§ Aim of the exercise
Work out the number of lines in the listing below that include "Also", and answer with it alone.

§ Information provided
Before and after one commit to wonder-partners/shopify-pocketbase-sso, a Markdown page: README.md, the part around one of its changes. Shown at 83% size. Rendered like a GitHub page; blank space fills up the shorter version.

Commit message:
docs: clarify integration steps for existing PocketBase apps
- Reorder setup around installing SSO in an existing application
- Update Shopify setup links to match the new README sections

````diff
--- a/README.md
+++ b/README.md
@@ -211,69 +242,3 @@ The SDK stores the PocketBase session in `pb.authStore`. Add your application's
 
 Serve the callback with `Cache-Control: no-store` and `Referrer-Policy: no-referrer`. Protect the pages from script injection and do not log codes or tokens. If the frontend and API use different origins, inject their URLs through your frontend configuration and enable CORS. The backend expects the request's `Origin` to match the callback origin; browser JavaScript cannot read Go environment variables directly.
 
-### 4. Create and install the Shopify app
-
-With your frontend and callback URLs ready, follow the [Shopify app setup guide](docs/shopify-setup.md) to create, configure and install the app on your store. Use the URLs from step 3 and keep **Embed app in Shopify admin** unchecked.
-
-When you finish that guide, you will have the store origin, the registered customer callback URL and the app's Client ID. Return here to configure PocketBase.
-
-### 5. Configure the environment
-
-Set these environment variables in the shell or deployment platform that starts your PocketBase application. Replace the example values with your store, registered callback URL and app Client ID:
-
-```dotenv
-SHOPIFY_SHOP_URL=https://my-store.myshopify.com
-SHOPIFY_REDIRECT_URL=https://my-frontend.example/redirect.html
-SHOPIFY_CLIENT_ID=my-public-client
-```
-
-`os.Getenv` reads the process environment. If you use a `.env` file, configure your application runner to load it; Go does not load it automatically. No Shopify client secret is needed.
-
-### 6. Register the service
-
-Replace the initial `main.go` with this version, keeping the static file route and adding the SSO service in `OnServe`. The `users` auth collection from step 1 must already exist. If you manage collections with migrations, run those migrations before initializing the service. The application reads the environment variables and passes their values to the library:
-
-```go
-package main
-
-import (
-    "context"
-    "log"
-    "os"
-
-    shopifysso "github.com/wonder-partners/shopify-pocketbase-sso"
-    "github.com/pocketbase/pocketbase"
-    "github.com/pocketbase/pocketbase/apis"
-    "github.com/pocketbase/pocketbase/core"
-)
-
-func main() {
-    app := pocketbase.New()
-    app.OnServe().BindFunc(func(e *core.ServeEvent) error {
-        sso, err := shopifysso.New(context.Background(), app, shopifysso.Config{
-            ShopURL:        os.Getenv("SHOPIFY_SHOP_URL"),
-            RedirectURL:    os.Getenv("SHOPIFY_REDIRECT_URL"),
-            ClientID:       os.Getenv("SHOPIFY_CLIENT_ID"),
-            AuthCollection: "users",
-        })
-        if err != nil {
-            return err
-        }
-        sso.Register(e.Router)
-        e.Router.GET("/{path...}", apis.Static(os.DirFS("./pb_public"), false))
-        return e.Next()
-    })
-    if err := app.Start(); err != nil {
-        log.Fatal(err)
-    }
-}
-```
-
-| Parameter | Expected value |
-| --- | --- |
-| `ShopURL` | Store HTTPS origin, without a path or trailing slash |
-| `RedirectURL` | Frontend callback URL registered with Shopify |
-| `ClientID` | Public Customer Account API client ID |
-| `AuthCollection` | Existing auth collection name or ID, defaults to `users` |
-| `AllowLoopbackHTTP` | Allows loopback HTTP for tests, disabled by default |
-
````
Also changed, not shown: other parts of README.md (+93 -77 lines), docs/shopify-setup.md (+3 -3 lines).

--

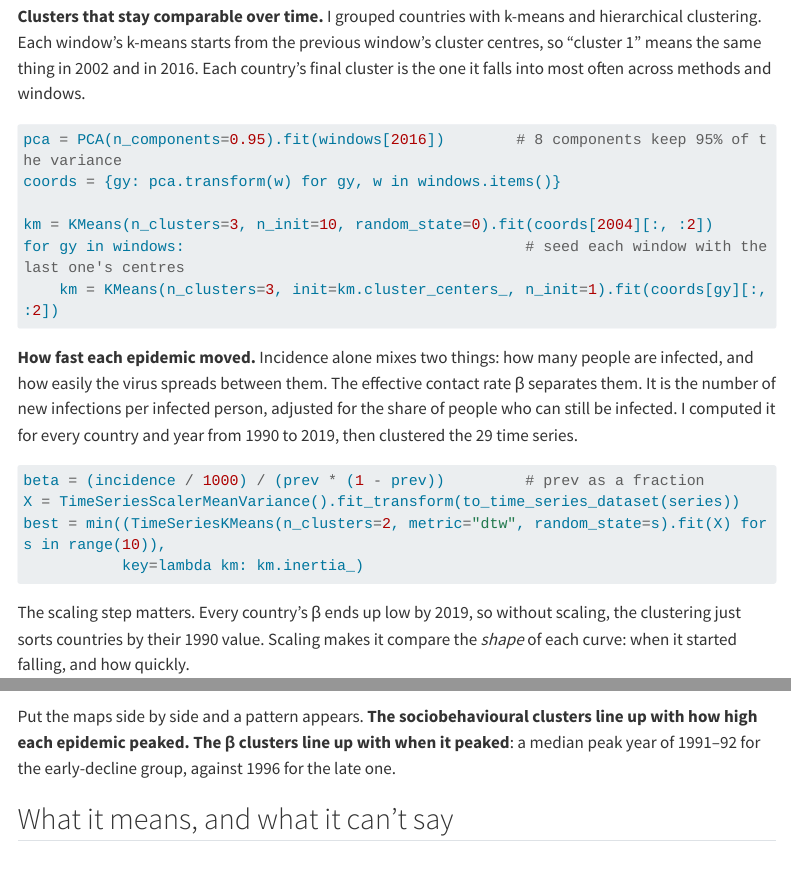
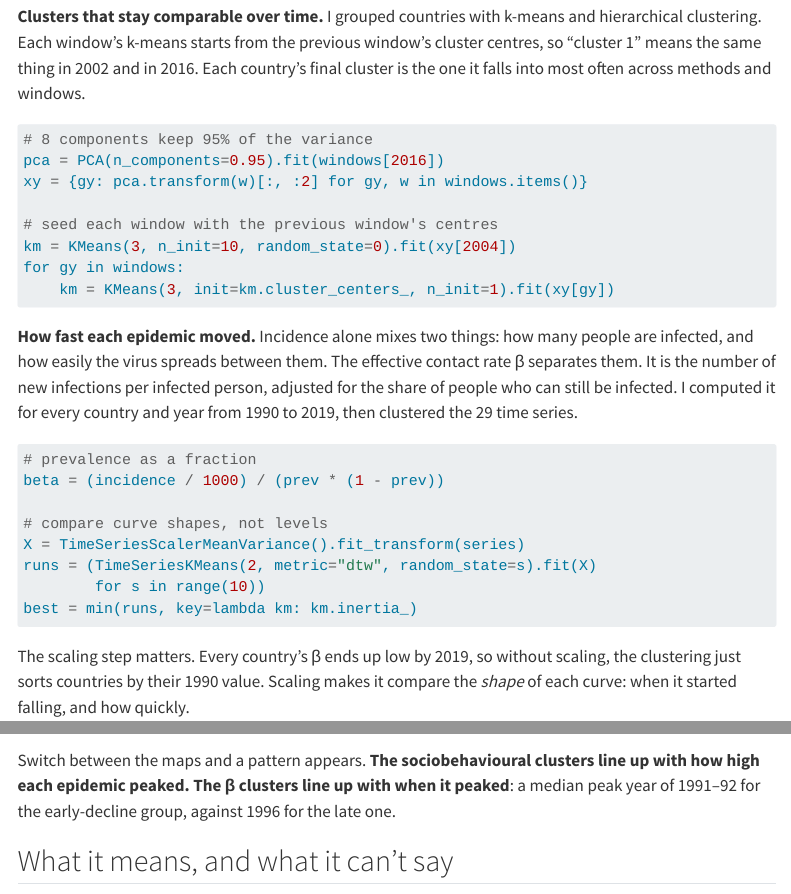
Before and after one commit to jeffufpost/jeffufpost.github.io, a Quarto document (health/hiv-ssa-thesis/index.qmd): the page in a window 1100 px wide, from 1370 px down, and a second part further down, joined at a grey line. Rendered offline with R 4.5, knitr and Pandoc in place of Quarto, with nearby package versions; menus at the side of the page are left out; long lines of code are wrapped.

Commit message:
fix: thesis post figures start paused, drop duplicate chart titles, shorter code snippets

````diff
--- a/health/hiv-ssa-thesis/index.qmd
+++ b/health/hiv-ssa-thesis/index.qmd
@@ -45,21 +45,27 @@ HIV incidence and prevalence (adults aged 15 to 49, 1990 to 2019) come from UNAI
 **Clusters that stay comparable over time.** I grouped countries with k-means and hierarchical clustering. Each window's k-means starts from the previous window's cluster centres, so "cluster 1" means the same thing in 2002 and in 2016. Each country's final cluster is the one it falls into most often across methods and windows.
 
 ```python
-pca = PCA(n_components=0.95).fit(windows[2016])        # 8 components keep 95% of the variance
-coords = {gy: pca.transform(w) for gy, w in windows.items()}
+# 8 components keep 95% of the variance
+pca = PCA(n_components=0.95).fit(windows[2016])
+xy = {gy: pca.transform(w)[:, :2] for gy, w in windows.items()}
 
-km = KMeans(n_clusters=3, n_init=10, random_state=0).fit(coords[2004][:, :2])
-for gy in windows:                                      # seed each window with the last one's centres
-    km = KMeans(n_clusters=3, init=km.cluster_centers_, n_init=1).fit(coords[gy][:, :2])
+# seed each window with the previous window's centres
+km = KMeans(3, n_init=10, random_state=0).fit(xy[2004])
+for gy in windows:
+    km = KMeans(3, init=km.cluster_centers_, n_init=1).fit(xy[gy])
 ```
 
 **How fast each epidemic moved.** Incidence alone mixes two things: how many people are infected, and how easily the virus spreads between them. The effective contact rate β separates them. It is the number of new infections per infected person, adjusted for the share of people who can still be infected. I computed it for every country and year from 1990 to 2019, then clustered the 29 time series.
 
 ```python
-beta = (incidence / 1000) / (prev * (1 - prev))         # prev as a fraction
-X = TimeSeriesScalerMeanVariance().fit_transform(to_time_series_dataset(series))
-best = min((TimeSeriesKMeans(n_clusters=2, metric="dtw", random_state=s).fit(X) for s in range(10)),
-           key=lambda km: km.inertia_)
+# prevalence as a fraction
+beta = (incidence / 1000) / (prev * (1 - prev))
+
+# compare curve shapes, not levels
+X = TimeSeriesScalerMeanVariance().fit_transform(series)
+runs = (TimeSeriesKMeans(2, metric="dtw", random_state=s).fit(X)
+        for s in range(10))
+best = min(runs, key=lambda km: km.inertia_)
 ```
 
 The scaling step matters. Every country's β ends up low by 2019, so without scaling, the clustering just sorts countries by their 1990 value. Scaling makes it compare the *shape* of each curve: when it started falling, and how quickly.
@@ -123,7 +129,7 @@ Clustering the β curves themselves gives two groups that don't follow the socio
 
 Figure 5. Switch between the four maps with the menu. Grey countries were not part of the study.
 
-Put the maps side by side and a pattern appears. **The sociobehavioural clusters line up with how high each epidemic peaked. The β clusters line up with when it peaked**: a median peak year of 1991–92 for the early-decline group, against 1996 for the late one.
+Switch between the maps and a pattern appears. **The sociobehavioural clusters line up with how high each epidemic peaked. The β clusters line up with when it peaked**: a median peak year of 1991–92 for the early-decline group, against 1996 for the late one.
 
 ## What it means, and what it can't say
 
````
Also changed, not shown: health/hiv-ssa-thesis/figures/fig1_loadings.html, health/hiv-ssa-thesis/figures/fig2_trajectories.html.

§ Solution below
2